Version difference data
((

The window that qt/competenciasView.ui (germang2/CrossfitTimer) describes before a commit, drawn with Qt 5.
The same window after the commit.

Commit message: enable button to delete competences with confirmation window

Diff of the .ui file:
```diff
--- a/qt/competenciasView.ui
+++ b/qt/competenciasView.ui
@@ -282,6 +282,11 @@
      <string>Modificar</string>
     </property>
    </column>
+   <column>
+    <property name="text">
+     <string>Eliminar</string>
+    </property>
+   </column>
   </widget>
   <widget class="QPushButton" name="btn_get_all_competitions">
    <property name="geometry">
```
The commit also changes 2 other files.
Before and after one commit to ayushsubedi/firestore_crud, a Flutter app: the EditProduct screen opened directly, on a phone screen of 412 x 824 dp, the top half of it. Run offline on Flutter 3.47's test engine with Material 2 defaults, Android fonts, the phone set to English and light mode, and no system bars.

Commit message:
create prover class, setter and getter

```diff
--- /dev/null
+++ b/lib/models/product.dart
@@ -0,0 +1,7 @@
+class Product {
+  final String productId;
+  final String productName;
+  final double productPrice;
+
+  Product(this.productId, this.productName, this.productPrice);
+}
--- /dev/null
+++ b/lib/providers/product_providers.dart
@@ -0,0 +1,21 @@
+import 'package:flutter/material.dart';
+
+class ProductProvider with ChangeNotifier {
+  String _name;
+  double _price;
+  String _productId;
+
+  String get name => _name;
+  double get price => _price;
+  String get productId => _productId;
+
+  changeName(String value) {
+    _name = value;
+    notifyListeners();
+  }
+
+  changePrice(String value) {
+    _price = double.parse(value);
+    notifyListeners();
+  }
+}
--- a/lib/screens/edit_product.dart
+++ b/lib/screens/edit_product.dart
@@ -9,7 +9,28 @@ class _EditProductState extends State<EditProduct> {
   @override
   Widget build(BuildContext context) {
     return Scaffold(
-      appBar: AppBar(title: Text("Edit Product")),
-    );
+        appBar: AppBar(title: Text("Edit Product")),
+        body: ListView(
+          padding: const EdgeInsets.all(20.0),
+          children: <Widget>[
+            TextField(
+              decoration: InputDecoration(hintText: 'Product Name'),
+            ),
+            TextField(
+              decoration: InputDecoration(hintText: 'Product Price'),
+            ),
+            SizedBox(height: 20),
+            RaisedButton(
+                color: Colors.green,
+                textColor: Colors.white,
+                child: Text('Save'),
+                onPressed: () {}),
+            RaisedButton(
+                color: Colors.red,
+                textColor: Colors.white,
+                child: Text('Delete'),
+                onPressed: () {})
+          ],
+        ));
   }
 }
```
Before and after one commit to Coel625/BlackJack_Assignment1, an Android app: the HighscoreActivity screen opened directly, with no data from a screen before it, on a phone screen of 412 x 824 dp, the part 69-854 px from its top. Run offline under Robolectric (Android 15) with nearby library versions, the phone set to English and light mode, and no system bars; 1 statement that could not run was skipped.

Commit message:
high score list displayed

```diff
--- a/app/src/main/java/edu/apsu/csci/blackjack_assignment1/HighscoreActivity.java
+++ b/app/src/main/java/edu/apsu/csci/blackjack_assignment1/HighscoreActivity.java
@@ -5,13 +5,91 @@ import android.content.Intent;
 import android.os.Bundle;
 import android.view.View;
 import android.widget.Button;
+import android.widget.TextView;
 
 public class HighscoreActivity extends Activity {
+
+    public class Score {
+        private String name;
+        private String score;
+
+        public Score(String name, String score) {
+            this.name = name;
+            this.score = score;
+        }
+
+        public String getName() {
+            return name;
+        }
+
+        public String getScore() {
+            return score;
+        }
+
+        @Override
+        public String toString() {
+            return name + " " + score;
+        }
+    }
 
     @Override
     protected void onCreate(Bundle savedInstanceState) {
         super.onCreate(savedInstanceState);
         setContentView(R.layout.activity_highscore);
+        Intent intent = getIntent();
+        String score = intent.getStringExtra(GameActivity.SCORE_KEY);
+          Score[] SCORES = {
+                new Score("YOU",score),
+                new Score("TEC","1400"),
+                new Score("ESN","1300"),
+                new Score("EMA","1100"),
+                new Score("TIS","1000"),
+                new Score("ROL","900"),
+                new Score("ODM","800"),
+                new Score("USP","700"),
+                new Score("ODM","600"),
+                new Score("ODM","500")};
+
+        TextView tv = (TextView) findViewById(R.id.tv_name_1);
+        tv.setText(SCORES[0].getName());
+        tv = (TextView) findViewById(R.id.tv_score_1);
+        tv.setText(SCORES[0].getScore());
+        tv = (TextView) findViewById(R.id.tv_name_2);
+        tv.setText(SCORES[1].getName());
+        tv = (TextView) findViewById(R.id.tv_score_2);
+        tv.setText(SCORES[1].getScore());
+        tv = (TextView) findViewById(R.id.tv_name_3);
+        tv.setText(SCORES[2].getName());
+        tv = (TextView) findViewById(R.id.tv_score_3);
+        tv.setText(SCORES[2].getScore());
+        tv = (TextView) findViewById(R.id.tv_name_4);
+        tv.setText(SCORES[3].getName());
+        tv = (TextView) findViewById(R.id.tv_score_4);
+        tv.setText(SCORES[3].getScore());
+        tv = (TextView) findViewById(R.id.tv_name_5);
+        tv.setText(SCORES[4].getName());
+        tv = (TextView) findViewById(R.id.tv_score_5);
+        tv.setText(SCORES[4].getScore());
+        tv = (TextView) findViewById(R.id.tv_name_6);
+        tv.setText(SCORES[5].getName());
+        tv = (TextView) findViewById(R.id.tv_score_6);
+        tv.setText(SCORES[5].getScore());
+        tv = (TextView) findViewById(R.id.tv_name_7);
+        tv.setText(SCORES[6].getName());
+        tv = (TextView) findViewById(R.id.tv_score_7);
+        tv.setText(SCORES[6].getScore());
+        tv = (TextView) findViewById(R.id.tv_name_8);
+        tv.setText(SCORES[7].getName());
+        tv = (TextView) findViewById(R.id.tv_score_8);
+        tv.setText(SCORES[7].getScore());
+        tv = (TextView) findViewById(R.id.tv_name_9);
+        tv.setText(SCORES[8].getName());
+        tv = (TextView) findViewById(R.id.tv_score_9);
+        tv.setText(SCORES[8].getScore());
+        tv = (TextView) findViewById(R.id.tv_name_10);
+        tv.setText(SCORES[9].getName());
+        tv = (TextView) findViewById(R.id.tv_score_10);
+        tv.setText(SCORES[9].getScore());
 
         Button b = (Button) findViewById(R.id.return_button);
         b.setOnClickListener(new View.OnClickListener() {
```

))

■ ASSIGNMENT ■
Which lines in the data above hold the word "class"? Return each of them.

■ TASK SOLUTION ■
   <widget class="QPushButton" name="btn_get_all_competitions">
create prover class, setter and getter
+class Product {
+class ProductProvider with ChangeNotifier {
@@ -9,7 +9,28 @@ class _EditProductState extends State<EditProduct> {
 public class HighscoreActivity extends Activity {
+    public class Score {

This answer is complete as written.